At last report, there were 245 accounts past due a total of $101,641. Of the past due accounts, 62 have been placed on a six month payment plan at the customer’s request. Many others are seeking assistance from the Department of Social Services and Community Action.
The town council recently discussed the current policy for charging late fees. During the Aug. 4th meeting of the town council, finance director Greg Siler told council members the current policy is to begin charging a late fee on utility bills the first day after the due date. The town charges a five percent late payment penalty if a bill is just one day late. Cut offs occur after a customer falls one month and one day behind on their bill.

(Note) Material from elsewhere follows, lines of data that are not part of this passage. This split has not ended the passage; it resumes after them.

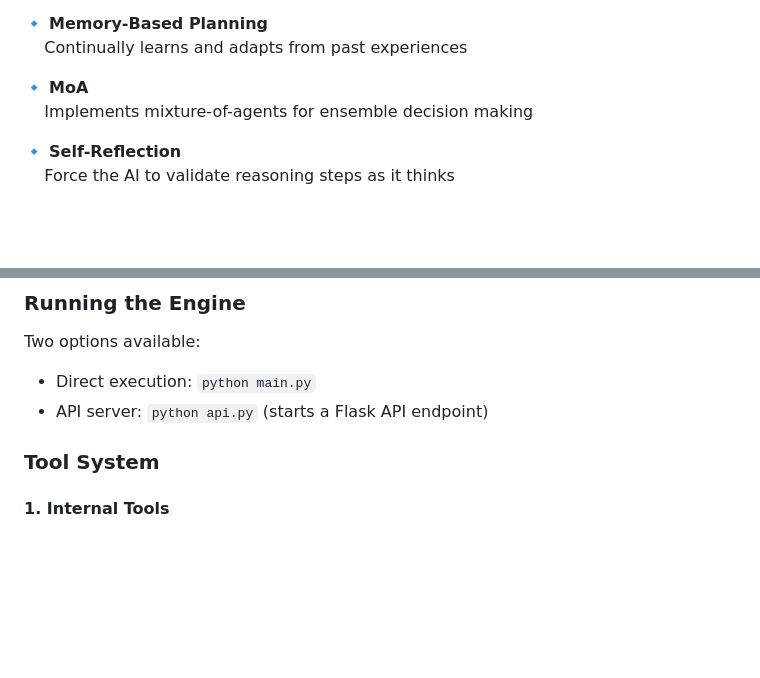
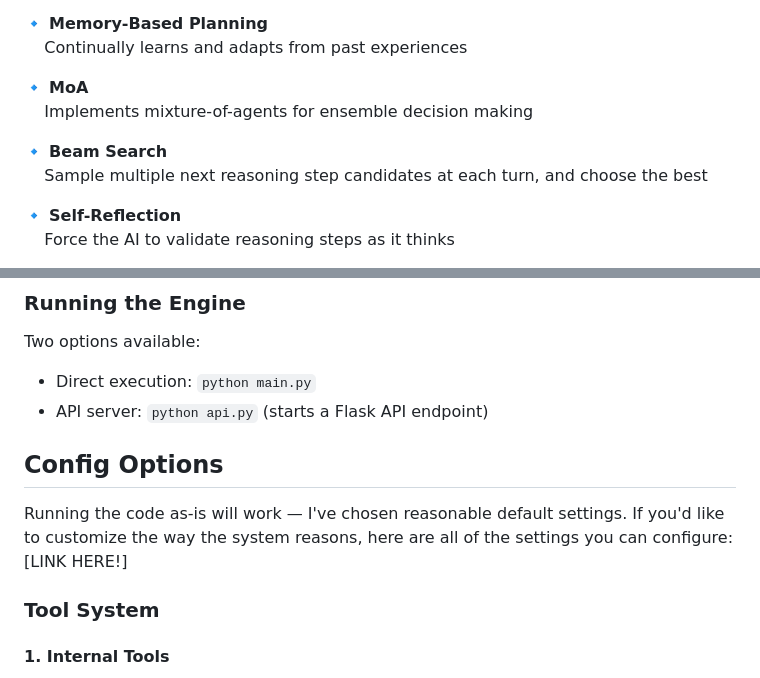
Before and after one commit to mshumer/OpenReasoningEngine, a Markdown page: README.md, 2 parts joined by grey strips. GitHub-like rendering; blank space fills up the shorter version.

```diff
--- a/README.md
+++ b/README.md
@@ -33,6 +33,9 @@ And over time, as users save successful reasoning chains, we will be able to tra
 
 🔹 **MoA**
    &nbsp;&nbsp;&nbsp;&nbsp;Implements mixture-of-agents for ensemble decision making
+
+🔹 **Beam Search**
+   &nbsp;&nbsp;&nbsp;&nbsp;Sample multiple next reasoning step candidates at each turn, and choose the best
 
 🔹 **Self-Reflection**
    &nbsp;&nbsp;&nbsp;&nbsp;Force the AI to validate reasoning steps as it thinks
@@ -76,6 +79,9 @@ source .env
 Two options available:
 - Direct execution: `python main.py`
 - API server: `python api.py` (starts a Flask API endpoint)
+
+## Config Options
+Running the code as-is will work — I've chosen reasonable default settings. If you'd like to customize the way the system reasons, here are all of the settings you can configure: [LINK HERE!]
 
 ### Tool System
 
```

During previous council meetings, some council members had expressed concern over the policies and the due dates. Some elected officials had expressed interest in letting customers choose which day of the month their payment is due and to stick to that schedule. Presently, there are two utility bill cycles with payments either being due on the 5th or the 20th of the month.
Town Manager Mike Scott said because of the current billing software system it would be impossible to let customers select a due date.
Siler said by changing the late-penalty date, it would also change the cutoff date. He said the town could potentially lose $180,000 or more per year in revenue. He said the Town participates in the State of NC debt set off program. If the delinquent utility customer receives a state tax refund, the town can collect past due balances if they are reported to the state program.
Councilman Travis Scott asked town staff to create a draft policy to move the late penalty start date from one day to 10 days for all utility accounts. Scott asked the draft policy be brought back before the council for review as early as their September meeting.
Councilman Marlon Lee seconded a motion made by Councilman Scott requesting the draft policy. The board unanimously approved.
“We are very fortunate in Smithfield to have a strong history of customers who are fiscally responsible and strong assets of our community. We are aware that we are in uncharted waters with this world wide pandemic and the Federal, State and Smithfield’s local government are working hard to assist our customers in as many ways as statutes allow. We encourage any customers that are in arrears to contact our finance department as soon as possible to discuss their repayment options so we can assist in decreasing their burden as much as we can,” Town Manager Scott said.
Each year, late payment penalties generate about $200,000 a year in revenue for the utility departments. Past due electric bill charges amount to about $125,000 and water and sewer another $75,000.